Twice-failed Presidential wannabe Ron Paul’s racism is never far from the surface and reappeared Friday when he admitted to MSNBC’s Chris Matthews that he would not have voted for the landmark Civil Rights Act of 1964 if he had been in Congress at the time.
But Paul has a long and sordid history of hatred towards African-Americans — from his racist rants in his newsletters to his comments that clearly suggest a white supremacist attitude.
On June 4, 2004, while other members of Congress honored the 40th anniversary of the historic act, Paul stood on the floor of the House of Representatives and delivered a diatribe against integration, claiming it violated the Constitution “while diminishing individual freedoms.”
“The Civil Rights Act of 1964 not only violated the Constitution and reduced individual liberty; it also failed to achieve its stated goals of promoting racial harmony and a color-blind society,” Paul declared.
Not a surprising statement from a man who is touted on white supremacist web sites as their candidate for President.
On his “Hardball” show Friday, Matthews responded to Paul when he said he wouldn’t have voted for the Civil Rights act:
I once knew a laundromat when I was in the Peace Corps training in Louisiana, in Baker, Louisiana. A laundromat had this sign on it in glaze, ‘whites only on the laundromat, just to use the laundromat machines. This was a local shop saying ‘no blacks allowed.’ You say that should be legal.
“That’s ancient history,” Paul said. “That’s over and done with.”
Sadly, it’s not ancient history as long as racists like Ron Paul continue to appear on the political scene. On the bright side, his racism is just one more reason why Ron Paul will never be President of the United States.
- Ron Paul Says He Would Have Voted Against The 1964 Civil Rights Act (outsidethebeltway.com)

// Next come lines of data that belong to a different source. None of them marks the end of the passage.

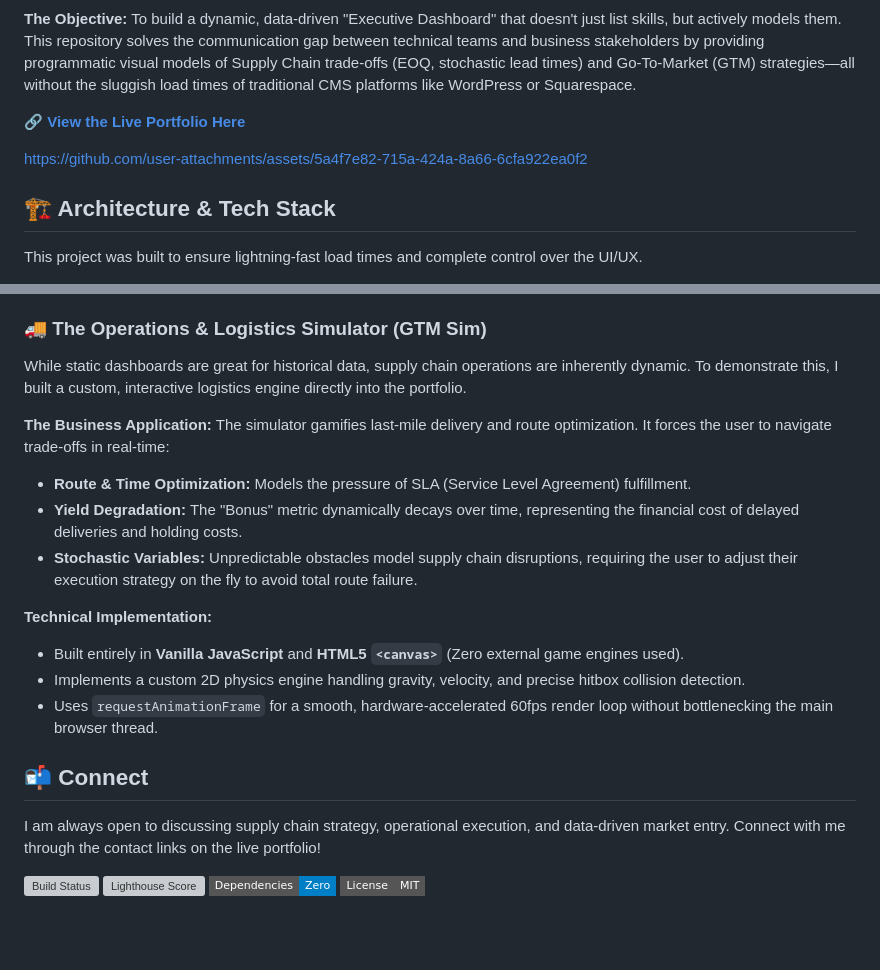
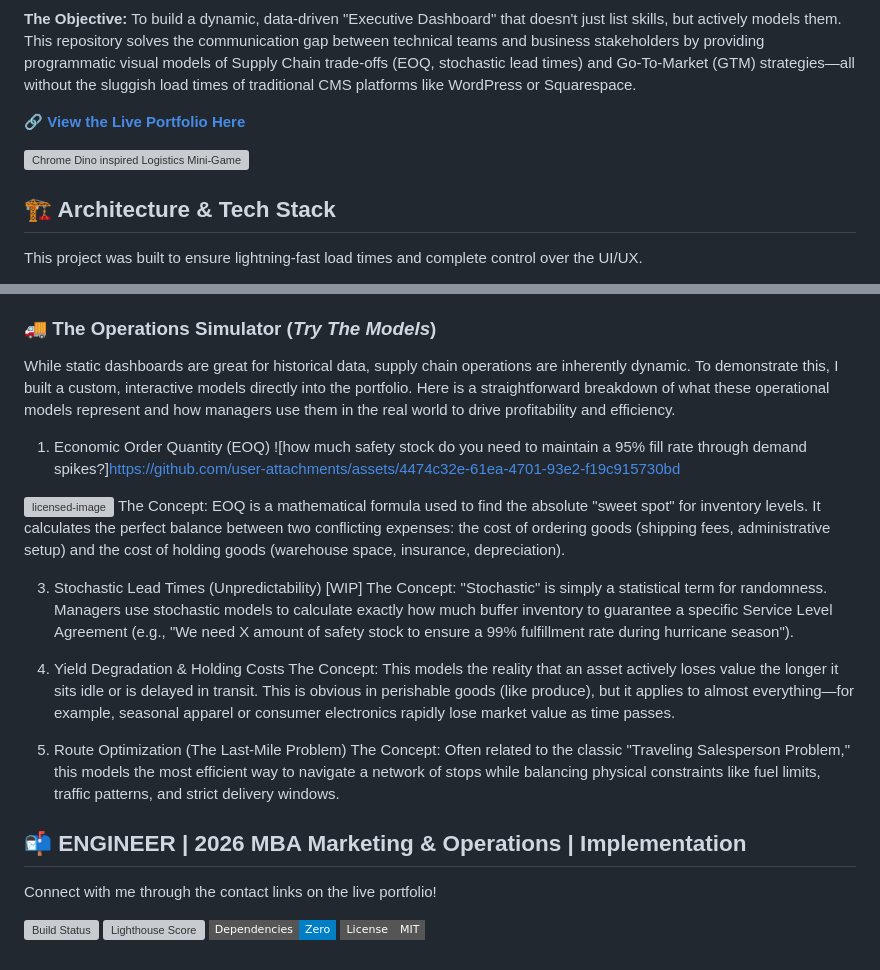
Before and after one commit to Punch-k/Prapanch_Punch_Kokkalemada, a Markdown page: README.md, 2 parts joined by grey strips. Drawn GitHub-style; badges without logos; blank space fills up the shorter version; grey boxes are pictures that could not be loaded.

```diff
--- a/README.md
+++ b/README.md
@@ -6,7 +6,8 @@ Welcome to the source code for my professional portfolio. This repository houses
 
 🔗 **[View the Live Portfolio Here](https://punch-k.github.io/Prapanch_Punch_Kokkalemada/)**
 
-https://github.com/user-attachments/assets/5a4f7e82-715a-424a-8a66-6cfa922ea0f2
+![Chrome Dino inspired Logistics Mini-Game (**Vanilla JavaScript** and **HTML5 `<canvas>`**)](https://github.com/user-attachments/assets/04adec47-41b9-4468-9c04-71aef78266a2)
+
 
 ## 🏗️ Architecture & Tech Stack
 This project was built to ensure lightning-fast load times and complete control over the UI/UX.
@@ -21,23 +22,29 @@ This project was built to ensure lightning-fast load times and complete control
 * **Performance Optimized:** Utilizes `IntersectionObserver` APIs to only trigger animations when elements scroll into the viewport, saving CPU/GPU load.
 * **Fully Responsive:** Fluid typography and layout scaling using CSS `clamp()` and modern Flexbox/Grid architectures.
 
-### 🚚 The Operations & Logistics Simulator (GTM Sim)
-While static dashboards are great for historical data, supply chain operations are inherently dynamic. To demonstrate this, I built a custom, interactive logistics engine directly into the portfolio.
+### 🚚 The Operations Simulator (*Try The Models*)
+While static dashboards are great for historical data, supply chain operations are inherently dynamic. To demonstrate this, I built a custom, interactive models directly into the portfolio. Here is a straightforward breakdown of what these operational models represent and how managers use them in the real world to drive profitability and efficiency.
 
-**The Business Application:**
-The simulator gamifies last-mile delivery and route optimization. It forces the user to navigate trade-offs in real-time:
-* **Route & Time Optimization:** Models the pressure of SLA (Service Level Agreement) fulfillment.
-* **Yield Degradation:** The "Bonus" metric dynamically decays over time, representing the financial cost of delayed deliveries and holding costs.
-* **Stochastic Variables:** Unpredictable obstacles model supply chain disruptions, requiring the user to adjust their execution strategy on the fly to avoid total route failure.
+1. Economic Order Quantity (EOQ)
+![how much safety stock do you need to maintain a 95% fill rate through demand spikes?]https://github.com/user-attachments/assets/4474c32e-61ea-4701-93e2-f19c915730bd
 
-**Technical Implementation:**
-* Built entirely in **Vanilla JavaScript** and **HTML5 `<canvas>`** (Zero external game engines used).
-* Implements a custom 2D physics engine handling gravity, velocity, and precise hitbox collision detection.
-* Uses `requestAnimationFrame` for a smooth, hardware-accelerated 60fps render loop without bottlenecking the main browser thread.
+![licensed-image](https://github.com/user-attachments/assets/1e8c3cbb-8f28-433e-aa4a-42d76946b3ef)
+The Concept: EOQ is a mathematical formula used to find the absolute "sweet spot" for inventory levels. It calculates the perfect balance between two conflicting expenses: the cost of ordering goods (shipping fees, administrative setup) and the cost of holding goods (warehouse space, insurance, depreciation).
 
-## 📬 Connect
-I am always open to discussing supply chain strategy, operational execution, and data-driven market entry. Connect with me through the contact links on the live portfolio!
+3. Stochastic Lead Times (Unpredictability) [WIP]
+The Concept: "Stochastic" is simply a statistical term for randomness. Managers use stochastic models to calculate exactly how much buffer inventory to guarantee a specific Service Level Agreement (e.g., "We need X amount of safety stock to ensure a 99% fulfillment rate during hurricane season").
 
+4. Yield Degradation & Holding Costs
+The Concept: This models the reality that an asset actively loses value the longer it sits idle or is delayed in transit. This is obvious in perishable goods (like produce), but it applies to almost everything—for example, seasonal apparel or consumer electronics rapidly lose market value as time passes.
+
+5. Route Optimization (The Last-Mile Problem)
+The Concept: Often related to the classic "Traveling Salesperson Problem," this models the most efficient way to navigate a network of stops while balancing physical constraints like fuel limits, traffic patterns, and strict delivery windows.
+
+
+
+
+## 📬 ENGINEER | 2026 MBA Marketing & Operations | Implementation
+Connect with me through the contact links on the live portfolio!
 
 ![Build Status](https://img.shields.io/github/actions/workflow/status/Punch-k/Portfolio/pages/pages-build-deployment?style=flat-square&label=Deploy%20Status&color=4ade80)
 ![Lighthouse Score](https://img.shields.io/badge/Lighthouse-100%2F100-success?style=flat-square)
```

- Ron Paul Suggests We’d Be ‘Better Off’ Without The Civil Rights Act (politicore.wordpress.com)
- Ron Paul Echoes Rand: Would Have Voted Against 1964 Civil Rights Act (alan.com)